Tell us about yourself, your background and how you got involved with the LGA?
I’m a contractor and entrepreneur and I have my own company in road maintenance and construction. When COVID hit all the contracts stopped. When I saw the LGA posting, I jumped on it right away. It’s been a good ride.
What have you learned since getting involved?
The most important message we’ve learned is to be 100 per cent transparent with the people and make sure everybody understands that there is no hidden agenda. This is the first time our nation has been brought in on a huge project like this at such an early stage. Most of the time, we’ve always been told “OK, all the studies have been done, we’re going to start working in two months”. Now, as Crees, we’re able to see all the plans, the preparations and the studies that need to be done before anything is given the green light by the Cree leadership.
How have you seen Eeyou Istchee change in your lifetime?

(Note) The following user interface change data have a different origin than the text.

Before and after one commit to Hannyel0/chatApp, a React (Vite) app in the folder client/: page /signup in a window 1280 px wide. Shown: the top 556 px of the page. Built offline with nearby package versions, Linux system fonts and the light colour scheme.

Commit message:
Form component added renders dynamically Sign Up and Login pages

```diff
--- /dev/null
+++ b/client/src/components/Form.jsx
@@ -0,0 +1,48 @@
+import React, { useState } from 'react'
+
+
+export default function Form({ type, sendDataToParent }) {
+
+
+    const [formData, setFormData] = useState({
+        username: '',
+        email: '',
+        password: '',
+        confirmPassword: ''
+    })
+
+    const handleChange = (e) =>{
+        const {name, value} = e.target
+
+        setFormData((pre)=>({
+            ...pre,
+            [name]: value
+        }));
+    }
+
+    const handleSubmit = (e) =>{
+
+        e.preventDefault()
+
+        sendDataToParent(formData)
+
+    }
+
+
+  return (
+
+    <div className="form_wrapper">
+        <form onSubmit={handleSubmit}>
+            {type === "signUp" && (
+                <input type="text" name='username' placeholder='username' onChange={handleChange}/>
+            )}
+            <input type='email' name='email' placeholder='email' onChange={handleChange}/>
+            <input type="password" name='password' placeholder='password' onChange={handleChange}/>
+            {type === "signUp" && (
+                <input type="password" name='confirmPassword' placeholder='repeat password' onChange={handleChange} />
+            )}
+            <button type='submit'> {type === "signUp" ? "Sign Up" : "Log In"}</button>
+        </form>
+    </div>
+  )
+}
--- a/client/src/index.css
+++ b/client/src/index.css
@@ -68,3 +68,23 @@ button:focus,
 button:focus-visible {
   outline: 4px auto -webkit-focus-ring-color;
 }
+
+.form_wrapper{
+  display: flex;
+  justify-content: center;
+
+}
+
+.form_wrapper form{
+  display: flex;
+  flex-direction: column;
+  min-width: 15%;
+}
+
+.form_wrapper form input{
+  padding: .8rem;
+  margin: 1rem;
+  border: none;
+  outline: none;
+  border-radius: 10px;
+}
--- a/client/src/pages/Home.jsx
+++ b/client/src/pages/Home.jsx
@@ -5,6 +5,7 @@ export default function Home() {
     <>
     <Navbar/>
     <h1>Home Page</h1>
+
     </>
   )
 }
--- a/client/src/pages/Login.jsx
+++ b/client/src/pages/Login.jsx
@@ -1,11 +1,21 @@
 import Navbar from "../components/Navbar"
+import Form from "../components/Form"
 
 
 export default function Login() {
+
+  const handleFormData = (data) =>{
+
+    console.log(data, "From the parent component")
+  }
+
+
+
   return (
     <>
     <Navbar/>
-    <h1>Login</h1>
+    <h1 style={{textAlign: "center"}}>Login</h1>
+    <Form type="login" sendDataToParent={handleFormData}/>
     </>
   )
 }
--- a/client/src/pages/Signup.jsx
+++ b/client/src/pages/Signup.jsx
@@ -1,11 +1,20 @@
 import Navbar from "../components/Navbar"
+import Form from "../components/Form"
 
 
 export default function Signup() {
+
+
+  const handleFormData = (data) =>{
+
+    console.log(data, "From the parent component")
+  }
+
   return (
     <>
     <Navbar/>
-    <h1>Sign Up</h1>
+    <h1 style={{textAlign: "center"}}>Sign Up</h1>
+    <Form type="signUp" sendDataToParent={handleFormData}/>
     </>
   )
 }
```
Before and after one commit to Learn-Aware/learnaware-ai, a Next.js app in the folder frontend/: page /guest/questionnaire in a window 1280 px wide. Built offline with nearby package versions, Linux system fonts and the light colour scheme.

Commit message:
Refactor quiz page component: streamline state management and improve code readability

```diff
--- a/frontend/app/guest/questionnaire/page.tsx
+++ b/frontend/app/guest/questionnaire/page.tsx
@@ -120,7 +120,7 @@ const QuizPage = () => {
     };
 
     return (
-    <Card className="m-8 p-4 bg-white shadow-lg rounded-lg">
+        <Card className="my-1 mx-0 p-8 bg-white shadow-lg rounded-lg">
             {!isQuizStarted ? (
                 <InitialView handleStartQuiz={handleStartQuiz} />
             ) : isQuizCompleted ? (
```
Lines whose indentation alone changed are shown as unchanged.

We’ve come from having gravel roads to having paved streets and a more structured administration for the community. From what I’ve seen since I was a kid, the direction we’re going is a positive one. But, from a negative point of view, I would say that we’re slowly losing our culture and heritage. Kids are being pulled into the technological world, watching videos, not much learning. And we’re allowing that to happen.
What do you see happening in the next 30 years in Eeyou Istchee?
I think people will start realizing that we’re in danger of losing our culture, we’re losing our way of life. But I believe we’re going to turn that around and use technology to our advantage and bring back our culture in that way, help our kids learn Cree faster. I’m an optimistic guy. I believe we will be able to adapt to what comes next, using technology to also teach science and math. That’s the direction I would like to see it go in and I’m pretty sure that’s the direction our leadership will see it go in in as well.
What is the role of LGA in the years ahead?
LGA is in a position where they can help guide and show that we can take control of what kind of opportunities are coming into our land, we can control how we protect our way of life. We control our land-users, their way of life and we make sure that they can continue living the way they do off the land. And we can still bring in safer ways of transport, transporting goods and materials up in and out of the Eeyou Istchee. So I think we’re pretty much being put in the driver’s seat and we cannot let go of that position. This is an opportunity for us to not dictate but lead everybody. This is what we can do for our people and for all of us. I’m enjoying my role as CIO and it’s an opportunity for me to continue learning, but also to be put in a position where I can share as much information as I can to our people.